What is expected.
Find the lines below that contain "after" and tally them. Return only the total.

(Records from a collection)
◆ ◆ ◆ ◆ ◆ ◆ ◆

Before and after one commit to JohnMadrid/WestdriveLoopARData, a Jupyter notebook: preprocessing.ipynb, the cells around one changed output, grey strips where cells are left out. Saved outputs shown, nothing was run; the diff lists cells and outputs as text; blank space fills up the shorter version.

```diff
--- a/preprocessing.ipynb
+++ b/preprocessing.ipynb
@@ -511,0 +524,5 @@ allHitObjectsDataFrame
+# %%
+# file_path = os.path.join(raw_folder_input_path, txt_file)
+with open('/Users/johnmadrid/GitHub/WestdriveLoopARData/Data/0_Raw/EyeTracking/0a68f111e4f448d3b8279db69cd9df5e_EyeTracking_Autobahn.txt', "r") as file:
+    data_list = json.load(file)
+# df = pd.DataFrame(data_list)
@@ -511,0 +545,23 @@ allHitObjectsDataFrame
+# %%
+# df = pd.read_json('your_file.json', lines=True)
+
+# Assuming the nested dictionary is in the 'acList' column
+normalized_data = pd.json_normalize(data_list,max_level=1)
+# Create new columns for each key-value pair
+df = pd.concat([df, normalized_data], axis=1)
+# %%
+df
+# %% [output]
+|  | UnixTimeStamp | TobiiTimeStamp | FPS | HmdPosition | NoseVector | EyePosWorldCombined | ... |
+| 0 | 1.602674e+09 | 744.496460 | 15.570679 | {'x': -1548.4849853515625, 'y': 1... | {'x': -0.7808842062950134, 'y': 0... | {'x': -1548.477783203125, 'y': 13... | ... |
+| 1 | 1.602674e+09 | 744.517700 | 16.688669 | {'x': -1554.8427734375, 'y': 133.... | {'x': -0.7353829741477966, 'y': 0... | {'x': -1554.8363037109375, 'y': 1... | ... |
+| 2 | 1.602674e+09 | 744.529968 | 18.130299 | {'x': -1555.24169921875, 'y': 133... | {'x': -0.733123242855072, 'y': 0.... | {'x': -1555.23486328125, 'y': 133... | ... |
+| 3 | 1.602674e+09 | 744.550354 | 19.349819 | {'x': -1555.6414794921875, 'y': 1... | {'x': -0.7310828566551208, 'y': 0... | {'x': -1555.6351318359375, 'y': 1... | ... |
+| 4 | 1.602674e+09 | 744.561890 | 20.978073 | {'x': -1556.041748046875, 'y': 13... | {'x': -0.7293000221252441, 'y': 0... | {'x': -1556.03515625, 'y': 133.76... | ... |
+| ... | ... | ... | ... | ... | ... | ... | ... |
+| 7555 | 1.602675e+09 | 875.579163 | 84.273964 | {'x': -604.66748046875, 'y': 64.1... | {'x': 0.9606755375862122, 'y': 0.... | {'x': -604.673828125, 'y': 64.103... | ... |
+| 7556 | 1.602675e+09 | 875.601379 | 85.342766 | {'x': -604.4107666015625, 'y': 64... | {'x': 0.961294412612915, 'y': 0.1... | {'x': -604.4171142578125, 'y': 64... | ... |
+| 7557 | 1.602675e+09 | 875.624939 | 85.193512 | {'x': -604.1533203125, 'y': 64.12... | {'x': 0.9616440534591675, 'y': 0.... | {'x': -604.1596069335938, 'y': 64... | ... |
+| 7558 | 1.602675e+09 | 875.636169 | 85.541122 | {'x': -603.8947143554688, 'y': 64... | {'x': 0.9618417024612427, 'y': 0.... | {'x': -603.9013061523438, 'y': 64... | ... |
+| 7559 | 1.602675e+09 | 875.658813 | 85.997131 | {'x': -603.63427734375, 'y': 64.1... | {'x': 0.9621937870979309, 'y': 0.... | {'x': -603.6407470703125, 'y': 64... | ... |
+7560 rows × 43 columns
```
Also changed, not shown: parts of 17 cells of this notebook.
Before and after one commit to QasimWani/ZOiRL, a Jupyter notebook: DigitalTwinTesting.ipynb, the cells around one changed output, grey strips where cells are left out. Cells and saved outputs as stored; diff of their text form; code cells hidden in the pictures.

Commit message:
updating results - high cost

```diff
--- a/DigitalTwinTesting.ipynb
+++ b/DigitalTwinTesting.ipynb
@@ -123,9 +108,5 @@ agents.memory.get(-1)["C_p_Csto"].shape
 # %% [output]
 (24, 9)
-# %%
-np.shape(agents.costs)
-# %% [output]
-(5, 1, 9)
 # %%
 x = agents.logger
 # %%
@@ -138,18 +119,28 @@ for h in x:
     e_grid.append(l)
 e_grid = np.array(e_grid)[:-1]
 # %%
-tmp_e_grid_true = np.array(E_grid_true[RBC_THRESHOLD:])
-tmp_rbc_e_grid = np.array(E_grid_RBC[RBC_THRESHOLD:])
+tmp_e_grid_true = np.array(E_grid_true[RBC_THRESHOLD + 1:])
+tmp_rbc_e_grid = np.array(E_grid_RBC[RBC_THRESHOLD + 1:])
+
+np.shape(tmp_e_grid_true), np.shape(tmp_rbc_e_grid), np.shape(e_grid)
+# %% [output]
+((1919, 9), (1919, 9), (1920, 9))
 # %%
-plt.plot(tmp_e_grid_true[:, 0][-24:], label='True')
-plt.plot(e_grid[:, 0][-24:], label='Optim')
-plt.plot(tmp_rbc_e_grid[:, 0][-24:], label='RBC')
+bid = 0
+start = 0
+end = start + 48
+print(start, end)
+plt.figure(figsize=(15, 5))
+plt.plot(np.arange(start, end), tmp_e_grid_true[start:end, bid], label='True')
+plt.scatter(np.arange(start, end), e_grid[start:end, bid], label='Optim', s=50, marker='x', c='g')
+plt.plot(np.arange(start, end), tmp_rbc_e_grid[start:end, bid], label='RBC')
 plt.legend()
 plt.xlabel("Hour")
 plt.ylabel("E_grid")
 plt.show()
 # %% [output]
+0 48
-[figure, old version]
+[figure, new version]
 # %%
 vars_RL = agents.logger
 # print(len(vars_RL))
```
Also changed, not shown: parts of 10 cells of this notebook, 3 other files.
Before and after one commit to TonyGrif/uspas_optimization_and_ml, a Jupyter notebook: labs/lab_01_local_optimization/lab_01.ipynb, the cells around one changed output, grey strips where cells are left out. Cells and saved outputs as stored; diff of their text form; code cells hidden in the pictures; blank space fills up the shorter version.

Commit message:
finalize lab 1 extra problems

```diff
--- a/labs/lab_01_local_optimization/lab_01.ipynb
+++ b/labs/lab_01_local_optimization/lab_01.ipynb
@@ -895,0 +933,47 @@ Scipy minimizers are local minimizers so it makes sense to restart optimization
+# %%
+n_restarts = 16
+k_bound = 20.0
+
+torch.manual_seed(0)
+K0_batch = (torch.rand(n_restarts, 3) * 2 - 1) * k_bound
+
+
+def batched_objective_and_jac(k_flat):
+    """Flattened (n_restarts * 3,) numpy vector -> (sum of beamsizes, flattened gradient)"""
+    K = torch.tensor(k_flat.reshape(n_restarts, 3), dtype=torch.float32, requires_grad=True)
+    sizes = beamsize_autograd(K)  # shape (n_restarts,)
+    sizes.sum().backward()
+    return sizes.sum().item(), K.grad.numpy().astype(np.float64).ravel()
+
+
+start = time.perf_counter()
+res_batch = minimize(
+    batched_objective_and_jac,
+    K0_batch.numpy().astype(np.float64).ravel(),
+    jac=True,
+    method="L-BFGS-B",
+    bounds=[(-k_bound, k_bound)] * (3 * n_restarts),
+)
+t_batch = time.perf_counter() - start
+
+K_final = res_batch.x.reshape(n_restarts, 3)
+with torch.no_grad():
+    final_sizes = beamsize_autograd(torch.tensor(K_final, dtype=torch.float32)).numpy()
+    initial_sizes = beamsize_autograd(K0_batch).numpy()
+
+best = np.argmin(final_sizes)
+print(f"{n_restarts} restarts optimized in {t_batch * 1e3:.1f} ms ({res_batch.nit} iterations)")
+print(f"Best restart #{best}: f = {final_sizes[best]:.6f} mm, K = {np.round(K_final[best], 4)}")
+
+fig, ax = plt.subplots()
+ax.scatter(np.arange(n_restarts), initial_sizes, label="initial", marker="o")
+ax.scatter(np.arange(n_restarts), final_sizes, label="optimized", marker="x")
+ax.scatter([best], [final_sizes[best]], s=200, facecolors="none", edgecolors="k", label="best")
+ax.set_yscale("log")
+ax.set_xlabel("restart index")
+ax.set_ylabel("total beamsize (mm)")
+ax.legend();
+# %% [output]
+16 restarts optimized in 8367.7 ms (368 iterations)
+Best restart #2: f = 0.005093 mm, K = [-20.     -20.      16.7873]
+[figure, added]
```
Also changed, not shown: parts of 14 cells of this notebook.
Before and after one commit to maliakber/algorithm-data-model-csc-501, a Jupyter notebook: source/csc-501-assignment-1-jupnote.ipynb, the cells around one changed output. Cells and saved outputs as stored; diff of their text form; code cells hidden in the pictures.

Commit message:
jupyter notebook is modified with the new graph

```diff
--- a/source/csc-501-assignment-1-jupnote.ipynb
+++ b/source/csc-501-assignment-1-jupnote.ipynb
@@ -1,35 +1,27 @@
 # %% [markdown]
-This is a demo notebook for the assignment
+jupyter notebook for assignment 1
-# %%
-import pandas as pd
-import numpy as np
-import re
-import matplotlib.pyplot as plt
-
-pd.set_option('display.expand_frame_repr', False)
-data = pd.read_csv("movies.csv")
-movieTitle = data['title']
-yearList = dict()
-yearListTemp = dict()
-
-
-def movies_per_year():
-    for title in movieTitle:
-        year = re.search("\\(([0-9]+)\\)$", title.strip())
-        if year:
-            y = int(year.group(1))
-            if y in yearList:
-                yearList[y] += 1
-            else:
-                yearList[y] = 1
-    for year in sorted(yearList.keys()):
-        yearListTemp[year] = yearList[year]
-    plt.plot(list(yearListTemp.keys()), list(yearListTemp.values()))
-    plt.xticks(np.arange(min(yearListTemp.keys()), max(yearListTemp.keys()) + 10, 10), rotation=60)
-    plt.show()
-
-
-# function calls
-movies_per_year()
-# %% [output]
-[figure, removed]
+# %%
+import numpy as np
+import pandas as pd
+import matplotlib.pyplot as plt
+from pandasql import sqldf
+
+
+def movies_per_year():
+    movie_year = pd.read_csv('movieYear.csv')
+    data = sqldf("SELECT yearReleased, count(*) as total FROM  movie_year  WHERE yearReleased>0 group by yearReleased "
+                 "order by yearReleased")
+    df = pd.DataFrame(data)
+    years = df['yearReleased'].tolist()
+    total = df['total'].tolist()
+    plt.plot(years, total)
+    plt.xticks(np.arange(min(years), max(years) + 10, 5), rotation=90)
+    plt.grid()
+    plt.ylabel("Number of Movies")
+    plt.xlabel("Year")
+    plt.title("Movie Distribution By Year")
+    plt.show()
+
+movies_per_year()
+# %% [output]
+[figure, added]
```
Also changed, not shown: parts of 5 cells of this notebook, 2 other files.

◆ ◆ ◆ ◆ ◆ ◆ ◆

Solution below.
4